  1. "Alumni oxonienses: the members of the University of Oxford, 1715-1886, vol.3".
  2. 1 2 "POTTER, Thomas (?1718-59), of Ridgmont, Beds". History of Parliament Online. Retrieved 4 November 2017.
  3. "RIDGMONT". British History Online. Retrieved 22 January 2018.
  4. Cash p.29-36
  5. Cash p.44
  6. Brown p.125
  7. Brown p.188
  8. Cash p.55
Parliament of Great Britain
Preceded by
John Hynde Cotton
James Newsham
Member of Parliament for St Germans
1747–1754
With: Richard Eliot 1747–48
Edward Craggs-Eliot 1748–54
Succeeded by
Edward Craggs-Eliot
Anthony Champion
Preceded by
The Earl of Inchiquin
Edward Willes
Member of Parliament for Aylesbury
1754–1757
With: John Willes
Succeeded by
John Willes
John Wilkes
Preceded by
Robert Vyner
William Pitt
Member of Parliament for Okehampton
1757–1759

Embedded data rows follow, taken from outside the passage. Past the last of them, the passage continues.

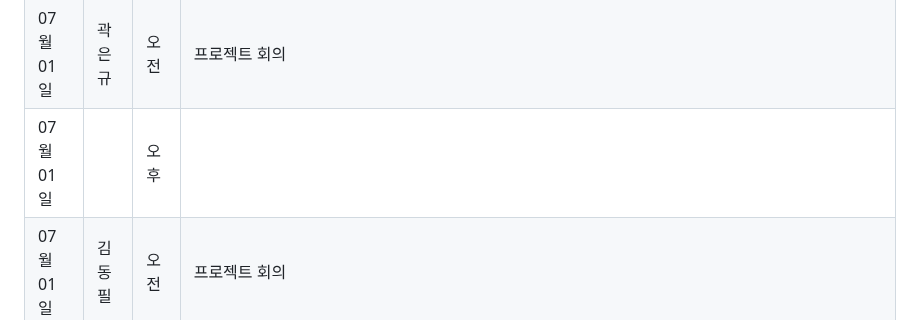
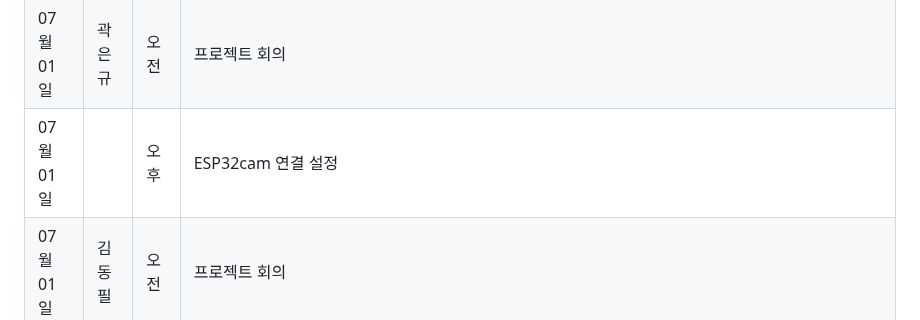
Before and after one commit to PiriKIM/KUiotFinalProject, a Markdown page: README.md, the part around the change. Rendered like a GitHub page.

```diff
--- a/README.md
+++ b/README.md
@@ -102,7 +102,7 @@ IoT 빅데이터 SW 개발자 과정 파이널 프로젝트
 | 07월 01일  | 임윤진 | 오전  |   프로젝트 회의, 실제 거북목 진단 관련 자료 조사(의학 논문), 조사 결과 바탕으로 진단 기준 설정, 자세 진단 정확도 향상을 위해 랜드마크 위치 보정 코드 및 테스트 진행                                   |
 | 07월 01일  |  | 오후  | ESP32cam <-> 피에조 부저 연결 관련 이슈 해결, FHP_diagnosis의 fhp_test_v1.7.3.py 디벨롭 작업(골반 랜드마크 추가, 정면 측정 기능 추가)                                         |
 | 07월 01일  | 곽은규 | 오전  |   프로젝트 회의                                        |
-| 07월 01일  |  | 오후  |                                           |
+| 07월 01일  |  | 오후  |            ESP32cam 연결 설정                               |
 | 07월 01일  | 김동필 | 오전  |    프로젝트 회의                                   |
 | 07월 01일  |  | 오후  |                                               |
 | 07월 01일  | 송우림 | 오전  |   프로젝트 회의                                       |
```
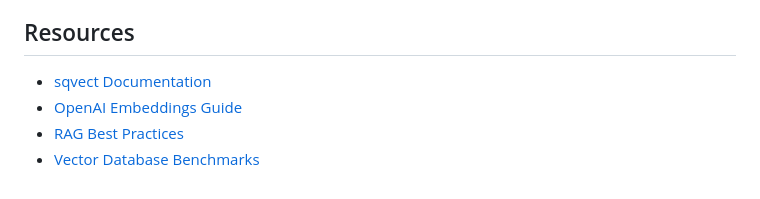
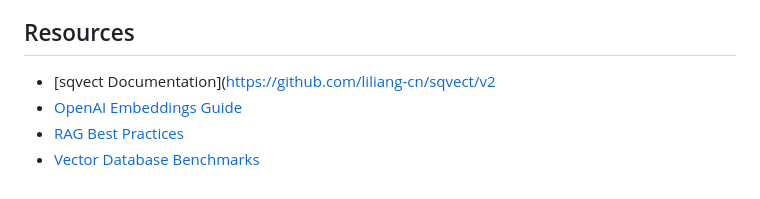
Before and after one commit to liliang-cn/sqvect, a Markdown page: examples/llm_integration/README.md, the part around the change. GitHub-like rendering.

```diff
--- a/examples/llm_integration/README.md
+++ b/examples/llm_integration/README.md
@@ -519,7 +519,7 @@ resp, _ := http.Post("http://localhost:11434/api/embeddings",
 
 ## Resources
 
-- [sqvect Documentation](https://github.com/liliang-cn/sqvect)
+- [sqvect Documentation](https://github.com/liliang-cn/sqvect/v2
 - [OpenAI Embeddings Guide](https://platform.openai.com/docs/guides/embeddings)
 - [RAG Best Practices](https://www.pinecone.io/learn/retrieval-augmented-generation/)
 - [Vector Database Benchmarks](https://ann-benchmarks.com/)
```
Also changed, not shown: README.md (+2 -2 lines), README_CN.md (+5 -5 lines).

With: Robert Vyner
Succeeded by
Robert Vyner
George Brydges Rodney